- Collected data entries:

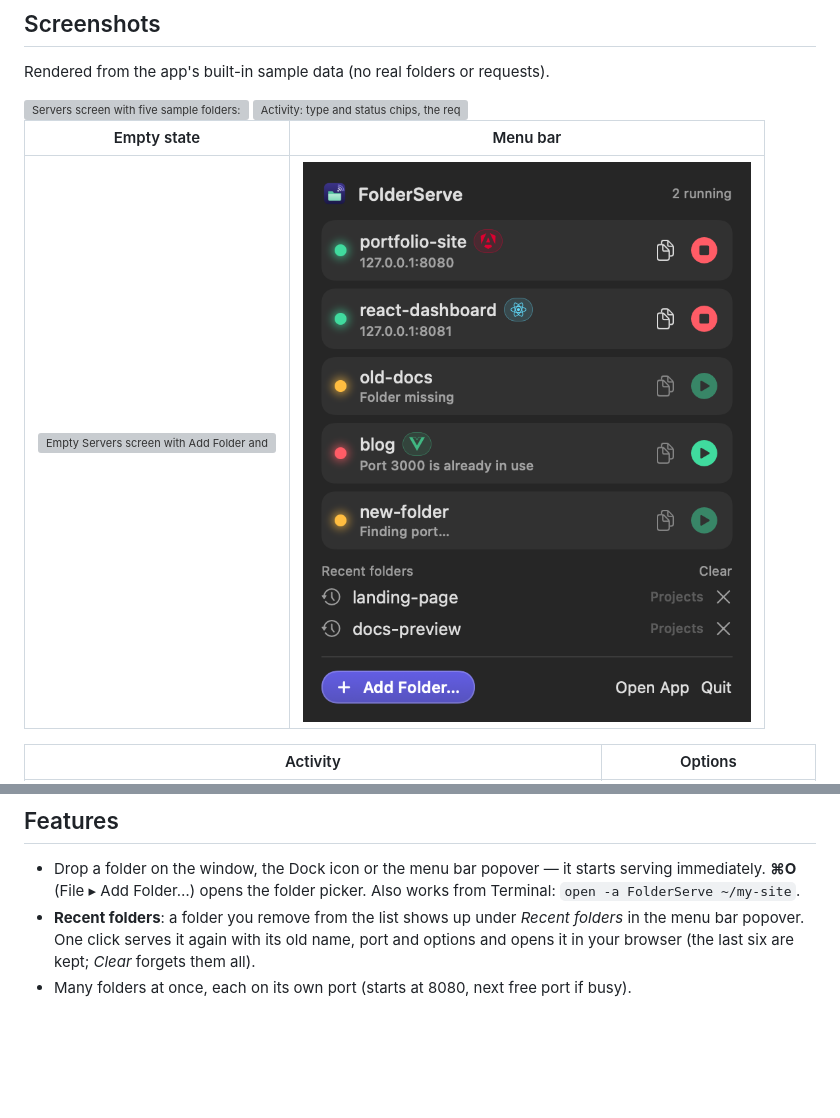
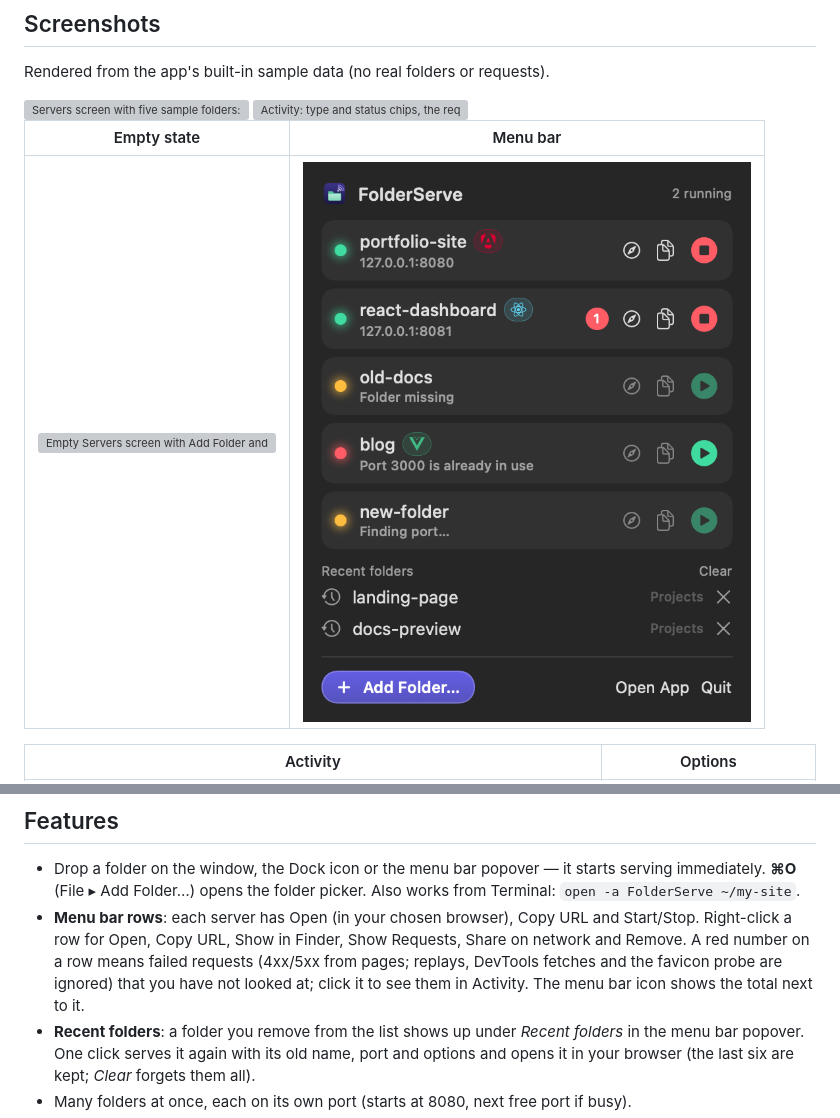
Before and after one commit to fatihsenel/FolderServe, a Markdown page: README.md, 2 parts joined by grey strips. Drawn GitHub-style; pictures changed too: docs/screenshots/menu-bar.png; blank space fills up the shorter version; grey boxes are pictures that could not be loaded.

```diff
--- a/README.md
+++ b/README.md
@@ -53,6 +53,7 @@ Rendered from the app's built-in sample data (no real folders or requests).
 
 - Drop a folder on the window, the Dock icon or the menu bar popover — it starts serving immediately. **⌘O** (File ▸ Add Folder…) opens the folder picker.
   Also works from Terminal: `open -a FolderServe ~/my-site`.
+- **Menu bar rows**: each server has Open (in your chosen browser), Copy URL and Start/Stop. Right-click a row for Open, Copy URL, Show in Finder, Show Requests, Share on network and Remove. A red number on a row means failed requests (4xx/5xx from pages; replays, DevTools fetches and the favicon probe are ignored) that you have not looked at; click it to see them in Activity. The menu bar icon shows the total next to it.
 - **Recent folders**: a folder you remove from the list shows up under *Recent folders* in the menu bar popover. One click serves it again with its old name, port and options and opens it in your browser (the last six are kept; *Clear* forgets them all).
 - Many folders at once, each on its own port (starts at 8080, next free port if busy).
 - **Live reload**: a small script is injected into HTML pages; editing a file refreshes open tabs. When only `.css` files changed, the page swaps in the fresh stylesheets without reloading, so scroll position, form input and open menus stay.
```
Also changed, not shown: CLAUDE.md (+3 -0 lines), 7 other files.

- What is being asked: Work through the entries above line by line, counting each one that includes the word "pages", and give the final number only.

- Answer box: 2